Runtime: 1 HR, 33 MIN
Director: Chris Butler, Sam Fell
Writers: Chris Butler
Starring: Kodi Smit-McPhee, Tucker Albrizzi, Anna Kendrick, Casey Affleck, Christopher Mintz-Plasse, Leslie Mann, Jeff Garlin, Elaine Stritch, Bernard Hill, Jodelle Ferland, and John Goodman
With few exceptions computer animation has dominated animation motion pictures for well over a decade. Every so often however a film comes along that proves that there’s still room for animation that’s not 100% computer generated. ParaNorman is one of those films.
The inhabitants of Blithe Hollow just don’t get Norman; his parents are worried about him, his sister is annoyed by him, and the kids at school pick on him all because he says he sees and talks to ghosts. What the town folk don’t know is that Norman is the only thing that stands between them and the witches’ curse that makes the dead rise from the grave.

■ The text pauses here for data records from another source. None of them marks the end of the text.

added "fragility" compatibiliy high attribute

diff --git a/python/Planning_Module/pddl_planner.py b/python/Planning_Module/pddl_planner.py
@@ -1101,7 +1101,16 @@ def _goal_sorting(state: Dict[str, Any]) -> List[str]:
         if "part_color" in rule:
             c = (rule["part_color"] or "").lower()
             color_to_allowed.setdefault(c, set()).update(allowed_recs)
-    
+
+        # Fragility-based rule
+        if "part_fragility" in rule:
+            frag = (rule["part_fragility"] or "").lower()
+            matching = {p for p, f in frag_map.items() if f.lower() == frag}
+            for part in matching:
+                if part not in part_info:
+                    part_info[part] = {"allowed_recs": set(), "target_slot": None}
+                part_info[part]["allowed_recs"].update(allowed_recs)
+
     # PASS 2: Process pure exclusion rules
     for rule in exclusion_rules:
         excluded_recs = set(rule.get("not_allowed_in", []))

ParaNorman is a smart, sweet, and very bizarre film all at the same time. Far too many children’s films pander to their young audience by going after cheap laughs that are mostly fart related. It was refreshing to watch a film intended for a young audience that was still enjoyable and relevant to adults. There are a lot of the jokes that reference horror films that ParaNorman’s target audience probably hasn’t seen but that won’t stop them from finding a lot of other things to laugh at.
A lot of kids will find things to identify with; loneliness, being misunderstood, bullying, making new friends, facing your fears, and accepting others are just a few topics that are touched on without becoming preachy. The morale of the story for adults, to listen to and accept your children for who they are, is handled with less subtlety but it’s still an effective message.

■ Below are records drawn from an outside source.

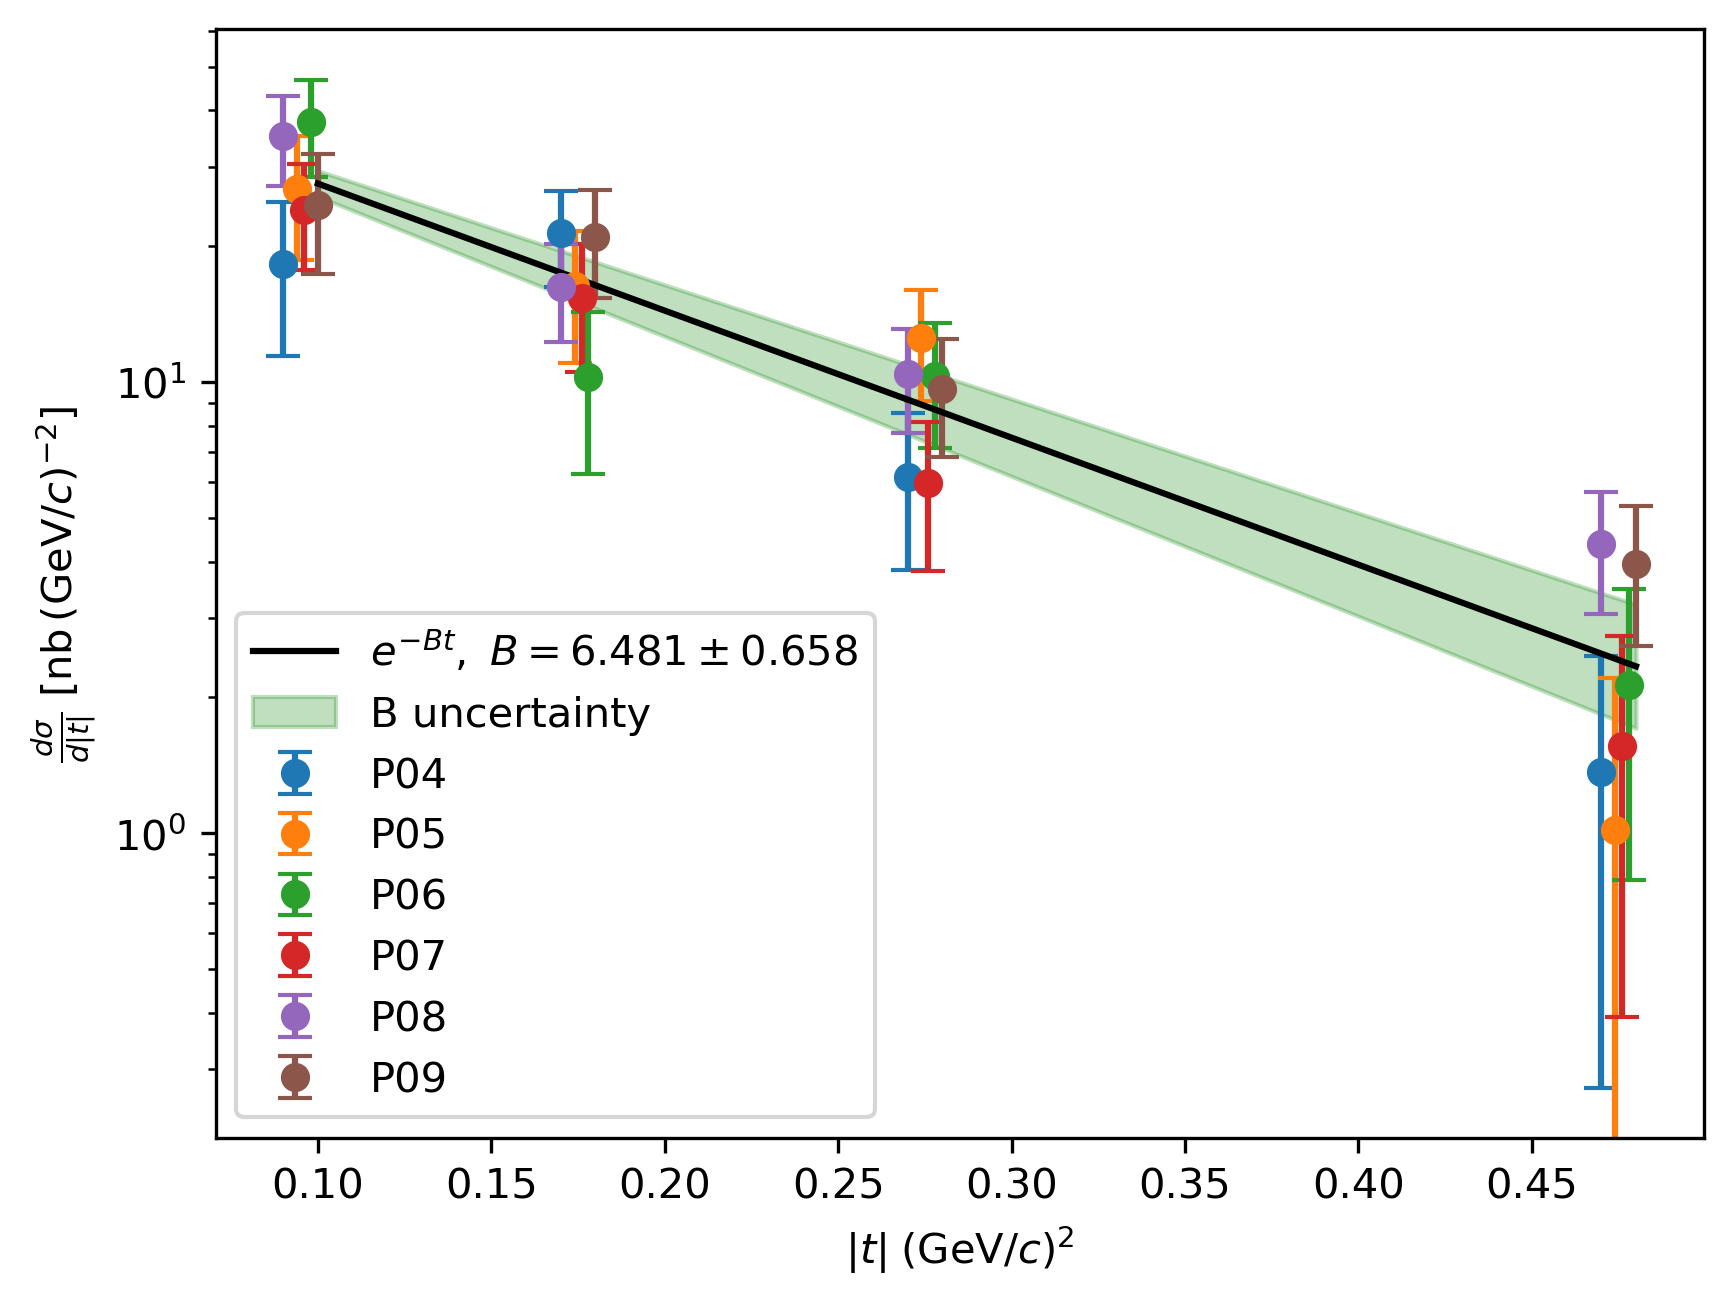
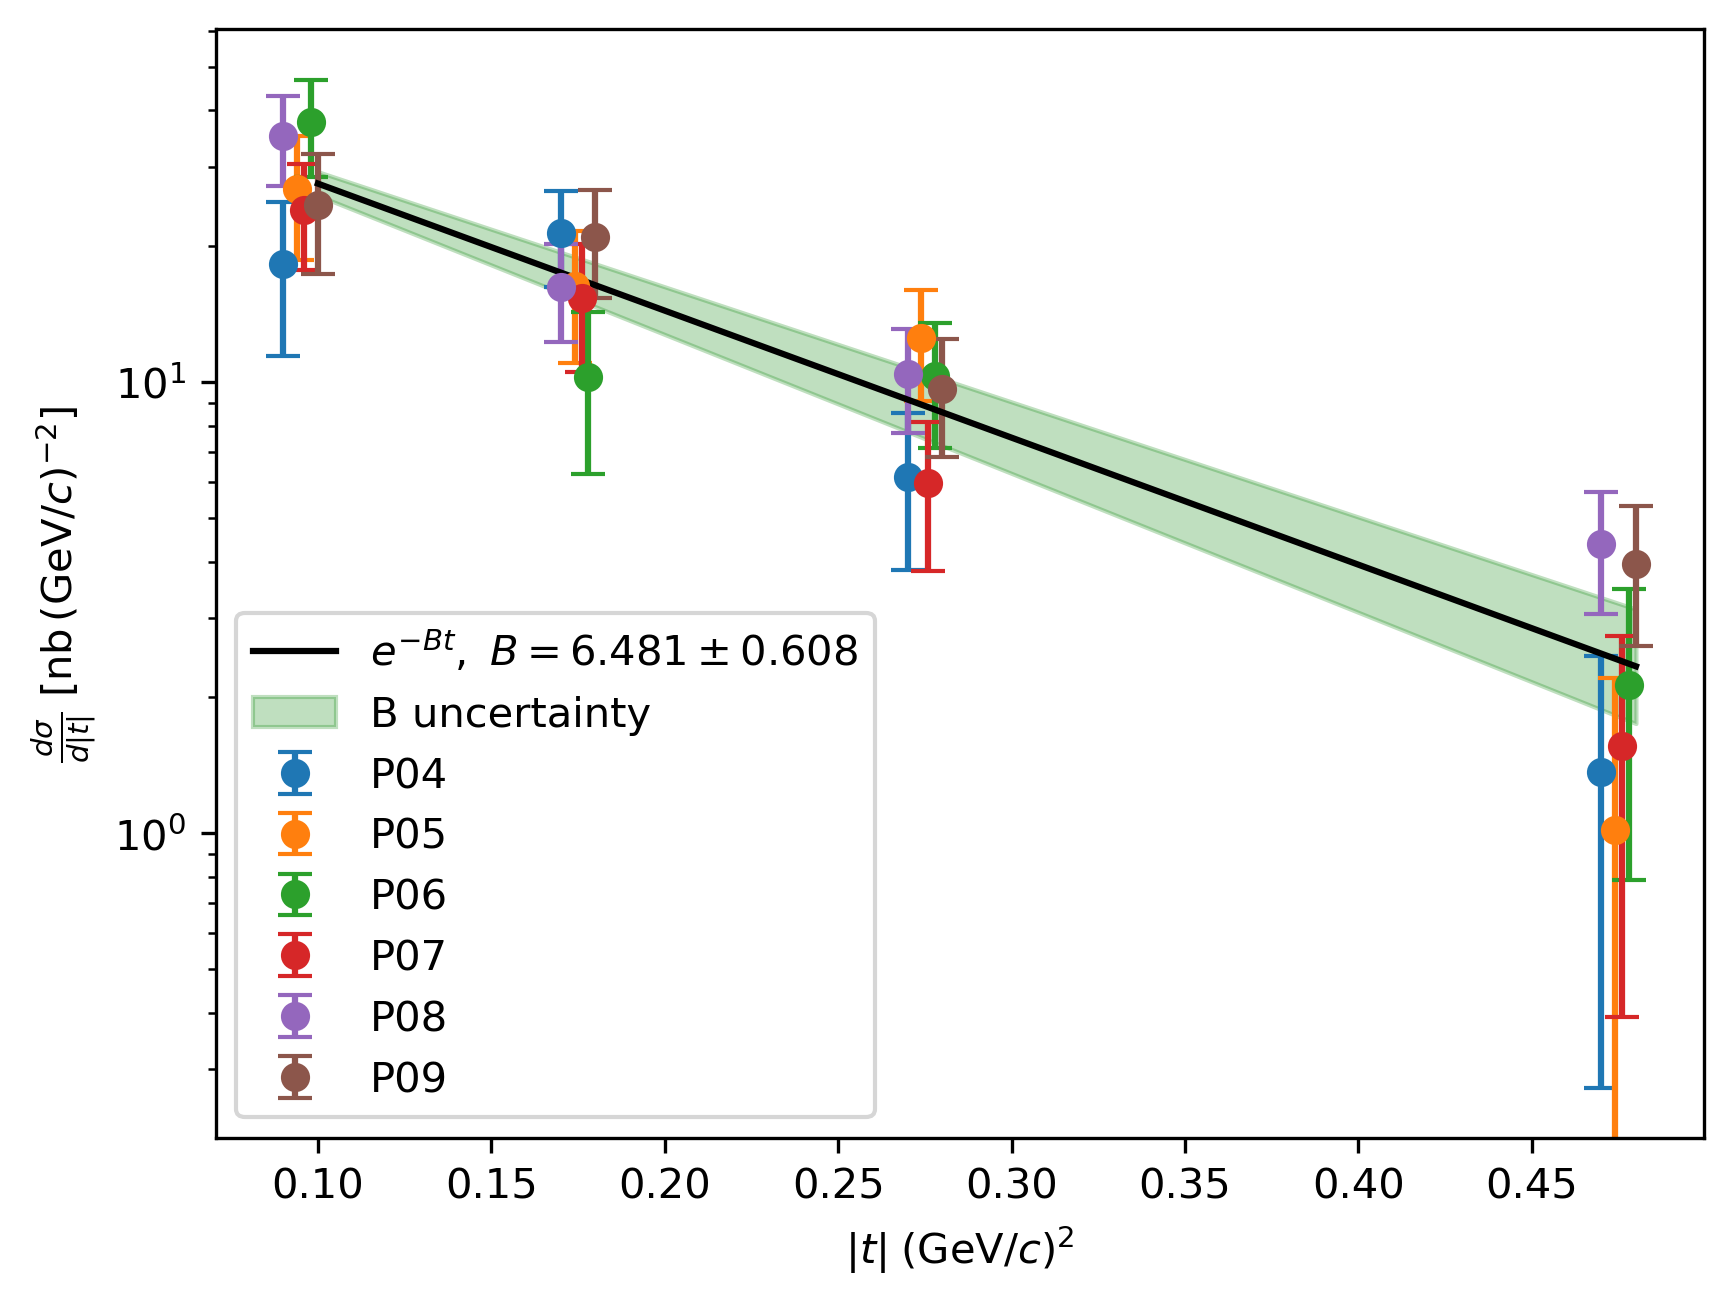
fixed root likelihood code

diff --git a/root_likelihood.py b/root_likelihood.py
@@ -110,7 +110,7 @@ def fit_variance_root(t_edges, dsigma_dt_err, debug=False):
 
   for i in range(len(dsigma_dt_err)):
     delta_t = t_edges[i+1] - t_edges[i]
-    sigma_t_error[i] = dsigma_dt_err[i] * delta_t**2
+    sigma_t_error[i] = dsigma_dt_err[i]**2 * delta_t**2
   
   if debug:
     print("fit_variance_root sigma_t_error:", sigma_t_error)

ParaNorman was brought to life by the same studio that produced Coraline back in 2009 and it shares a similar visual style. Simply put ParaNorman looks amazing and there were a few moments where I actually had to remind myself that I was watching stop motion animation and not a live action film. The film’s use of CGI blends seamlessly with the puppetry to create a wonderfully vibrant and eerie world.
One of ParaNorman’s strongest assets is its impressive voice cast. Norman’s voice is provided by Kodi Smit-McPhee who is best known for his performances in The Road and in the chilling Let Me In. He’s damn near perfect as the shy and misunderstand hero who musters up the courage to save his town. Supporting roles are filled by the likes of Anna Kendrick, Casey Affleck, Christopher Mintz-Plasse, Leslie Mann, Jeff Garlin, and John Goodman. Even though they’re all relatively well-known actors and actresses their voices fly under the radar with the exception being John Goodman and Jeff Garlin whose distinctive voices are easily recognized.
For a film about zombies, witches, and ghosts ParaNorman isn’t particularly scary even by kid movie standards. Kids that have enjoyed A Nightmare Before Christmas, Monster House, or Coraline should get a kick out of ParaNorman. With that said it may be a little too intense for children that are more used to Disney/Pixar fair.
ParaNorman is being released in 3D and quite frankly it looks fantastic. The 3D effect lends itself very nicely to stop motion animation, it’s almost like you’re walking around a giant model village. Cheap 3D gimmicks are kept to a minimum and instead the 3D effect is used to create an added sense of depth that again looks stunning.
Very rarely am I blown away by an animated film but ParaNorman did just that. From start to finish it’s a wonderfully creative film with interesting characters, beautiful scenery, and an enlightening message. Life long horror fans will appreciate the many inside jokes and younger viewers may get their first exposure to a genre they could grow to love when they get older. Highly recommended for horror fans young and old.